▸ **Items listed in a dataset**:
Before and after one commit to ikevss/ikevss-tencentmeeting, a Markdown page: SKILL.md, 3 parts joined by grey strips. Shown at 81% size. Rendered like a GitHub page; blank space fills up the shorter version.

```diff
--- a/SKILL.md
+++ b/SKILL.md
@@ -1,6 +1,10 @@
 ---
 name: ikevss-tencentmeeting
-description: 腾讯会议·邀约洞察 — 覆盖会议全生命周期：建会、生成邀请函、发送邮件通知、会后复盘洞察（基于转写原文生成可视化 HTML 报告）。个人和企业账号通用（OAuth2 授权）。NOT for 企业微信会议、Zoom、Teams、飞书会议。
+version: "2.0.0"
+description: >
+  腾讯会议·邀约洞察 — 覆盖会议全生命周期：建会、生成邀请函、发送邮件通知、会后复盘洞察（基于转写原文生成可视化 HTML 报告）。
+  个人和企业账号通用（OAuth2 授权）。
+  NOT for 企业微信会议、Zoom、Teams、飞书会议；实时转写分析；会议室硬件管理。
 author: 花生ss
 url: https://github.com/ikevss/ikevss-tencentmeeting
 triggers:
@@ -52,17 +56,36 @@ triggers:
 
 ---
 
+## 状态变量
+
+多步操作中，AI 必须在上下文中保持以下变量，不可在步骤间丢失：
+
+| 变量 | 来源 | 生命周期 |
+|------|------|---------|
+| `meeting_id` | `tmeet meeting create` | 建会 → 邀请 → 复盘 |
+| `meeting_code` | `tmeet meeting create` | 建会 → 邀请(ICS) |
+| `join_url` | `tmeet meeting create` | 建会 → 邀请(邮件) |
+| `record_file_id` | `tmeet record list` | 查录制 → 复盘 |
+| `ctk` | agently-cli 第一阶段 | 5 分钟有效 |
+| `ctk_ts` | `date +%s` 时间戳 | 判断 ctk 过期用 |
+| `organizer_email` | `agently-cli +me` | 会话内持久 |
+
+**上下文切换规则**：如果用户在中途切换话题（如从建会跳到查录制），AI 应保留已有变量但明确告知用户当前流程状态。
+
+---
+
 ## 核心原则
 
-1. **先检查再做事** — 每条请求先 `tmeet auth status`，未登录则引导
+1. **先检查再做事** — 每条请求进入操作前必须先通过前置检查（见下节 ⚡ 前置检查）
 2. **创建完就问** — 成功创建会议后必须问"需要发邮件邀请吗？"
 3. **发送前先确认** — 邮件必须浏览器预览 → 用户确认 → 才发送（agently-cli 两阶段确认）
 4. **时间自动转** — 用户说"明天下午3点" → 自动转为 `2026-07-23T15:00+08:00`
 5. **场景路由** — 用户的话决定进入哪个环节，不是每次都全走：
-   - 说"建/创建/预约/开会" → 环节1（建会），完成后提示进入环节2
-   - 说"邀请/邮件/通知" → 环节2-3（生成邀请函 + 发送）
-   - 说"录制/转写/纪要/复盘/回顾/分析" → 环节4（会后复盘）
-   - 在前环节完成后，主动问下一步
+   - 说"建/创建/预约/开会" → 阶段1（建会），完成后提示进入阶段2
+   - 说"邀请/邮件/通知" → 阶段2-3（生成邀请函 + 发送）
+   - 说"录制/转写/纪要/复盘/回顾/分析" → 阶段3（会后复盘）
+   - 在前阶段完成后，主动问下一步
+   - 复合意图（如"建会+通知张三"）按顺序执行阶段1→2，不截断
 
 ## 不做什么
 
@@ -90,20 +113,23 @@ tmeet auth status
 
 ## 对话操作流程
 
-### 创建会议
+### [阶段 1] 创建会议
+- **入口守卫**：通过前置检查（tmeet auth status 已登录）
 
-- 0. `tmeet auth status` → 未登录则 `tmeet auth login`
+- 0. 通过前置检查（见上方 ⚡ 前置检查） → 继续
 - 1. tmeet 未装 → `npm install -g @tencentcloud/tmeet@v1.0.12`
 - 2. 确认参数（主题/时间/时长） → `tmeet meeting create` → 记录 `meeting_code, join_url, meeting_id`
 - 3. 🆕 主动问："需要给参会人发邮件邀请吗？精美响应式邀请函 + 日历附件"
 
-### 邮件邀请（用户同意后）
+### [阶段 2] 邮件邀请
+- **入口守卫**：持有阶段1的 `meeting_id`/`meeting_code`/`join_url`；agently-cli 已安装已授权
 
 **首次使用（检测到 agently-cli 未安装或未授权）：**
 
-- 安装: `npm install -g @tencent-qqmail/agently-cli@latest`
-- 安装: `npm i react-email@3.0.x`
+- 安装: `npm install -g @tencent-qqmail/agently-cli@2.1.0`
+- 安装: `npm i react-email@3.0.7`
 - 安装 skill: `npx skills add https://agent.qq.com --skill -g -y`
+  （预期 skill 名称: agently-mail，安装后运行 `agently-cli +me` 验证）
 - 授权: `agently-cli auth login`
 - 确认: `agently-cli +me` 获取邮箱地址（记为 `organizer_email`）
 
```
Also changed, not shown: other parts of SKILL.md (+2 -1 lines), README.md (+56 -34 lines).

--

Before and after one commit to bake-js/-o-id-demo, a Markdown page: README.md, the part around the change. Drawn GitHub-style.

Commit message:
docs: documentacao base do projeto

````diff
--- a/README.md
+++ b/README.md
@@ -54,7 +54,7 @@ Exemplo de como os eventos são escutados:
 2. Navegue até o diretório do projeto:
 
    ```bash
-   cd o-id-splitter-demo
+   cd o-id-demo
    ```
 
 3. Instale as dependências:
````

---

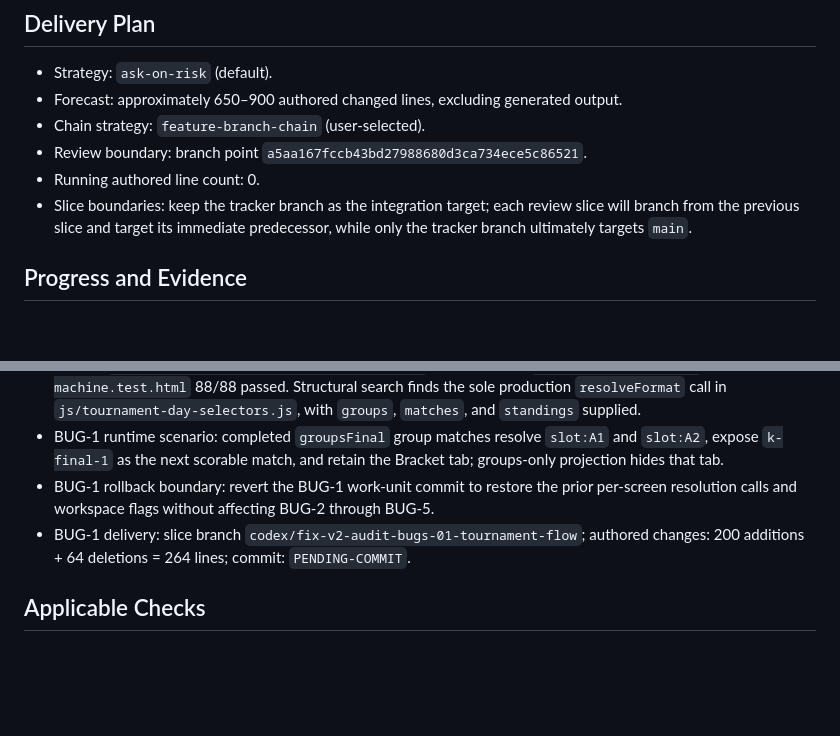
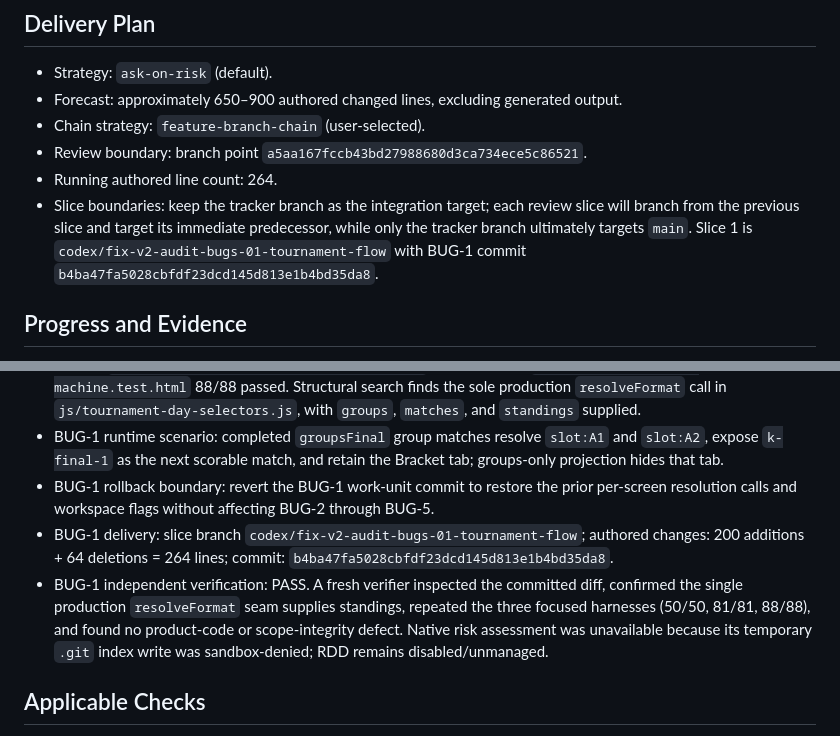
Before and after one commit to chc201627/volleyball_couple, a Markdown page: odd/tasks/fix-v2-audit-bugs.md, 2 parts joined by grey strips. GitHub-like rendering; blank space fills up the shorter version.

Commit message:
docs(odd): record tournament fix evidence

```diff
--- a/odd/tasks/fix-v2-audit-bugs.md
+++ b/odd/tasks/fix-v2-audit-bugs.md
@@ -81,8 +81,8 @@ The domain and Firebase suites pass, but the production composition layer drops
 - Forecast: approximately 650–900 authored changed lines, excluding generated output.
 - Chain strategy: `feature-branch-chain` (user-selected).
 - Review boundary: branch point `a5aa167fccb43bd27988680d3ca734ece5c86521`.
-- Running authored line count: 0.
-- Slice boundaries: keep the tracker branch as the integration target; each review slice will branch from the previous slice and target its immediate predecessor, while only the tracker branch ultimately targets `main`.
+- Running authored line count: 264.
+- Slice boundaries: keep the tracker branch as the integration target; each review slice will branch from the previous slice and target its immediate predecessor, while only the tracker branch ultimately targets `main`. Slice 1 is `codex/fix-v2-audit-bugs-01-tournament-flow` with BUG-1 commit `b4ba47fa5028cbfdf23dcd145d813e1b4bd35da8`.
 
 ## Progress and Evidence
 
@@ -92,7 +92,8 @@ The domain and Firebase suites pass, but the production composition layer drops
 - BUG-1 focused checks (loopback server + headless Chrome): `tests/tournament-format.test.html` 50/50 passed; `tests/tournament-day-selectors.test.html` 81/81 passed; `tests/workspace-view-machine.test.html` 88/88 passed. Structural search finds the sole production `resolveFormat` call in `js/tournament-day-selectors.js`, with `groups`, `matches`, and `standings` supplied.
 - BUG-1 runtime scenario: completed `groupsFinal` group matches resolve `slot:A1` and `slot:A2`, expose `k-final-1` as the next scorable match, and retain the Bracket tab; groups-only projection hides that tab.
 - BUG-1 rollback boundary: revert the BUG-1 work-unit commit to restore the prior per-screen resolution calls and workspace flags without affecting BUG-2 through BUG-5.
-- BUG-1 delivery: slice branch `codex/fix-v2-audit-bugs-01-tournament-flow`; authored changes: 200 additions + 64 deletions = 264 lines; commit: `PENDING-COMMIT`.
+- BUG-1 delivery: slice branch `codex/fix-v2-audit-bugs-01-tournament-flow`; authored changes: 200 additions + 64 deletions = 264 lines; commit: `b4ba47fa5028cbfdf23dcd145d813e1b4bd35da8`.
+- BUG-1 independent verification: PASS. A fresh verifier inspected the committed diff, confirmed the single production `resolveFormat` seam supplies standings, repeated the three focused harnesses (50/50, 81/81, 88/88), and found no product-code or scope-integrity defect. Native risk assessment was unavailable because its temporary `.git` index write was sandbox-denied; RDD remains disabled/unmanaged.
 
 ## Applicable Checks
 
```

▸ **Required action**: Gather each line in the entries above where the string "status" is found.

▸ **Solution to the exercise**:
-1. **先检查再做事** — 每条请求先 `tmeet auth status`，未登录则引导
@@ -90,20 +113,23 @@ tmeet auth status
+- **入口守卫**：通过前置检查（tmeet auth status 已登录）
-- 0. `tmeet auth status` → 未登录则 `tmeet auth login`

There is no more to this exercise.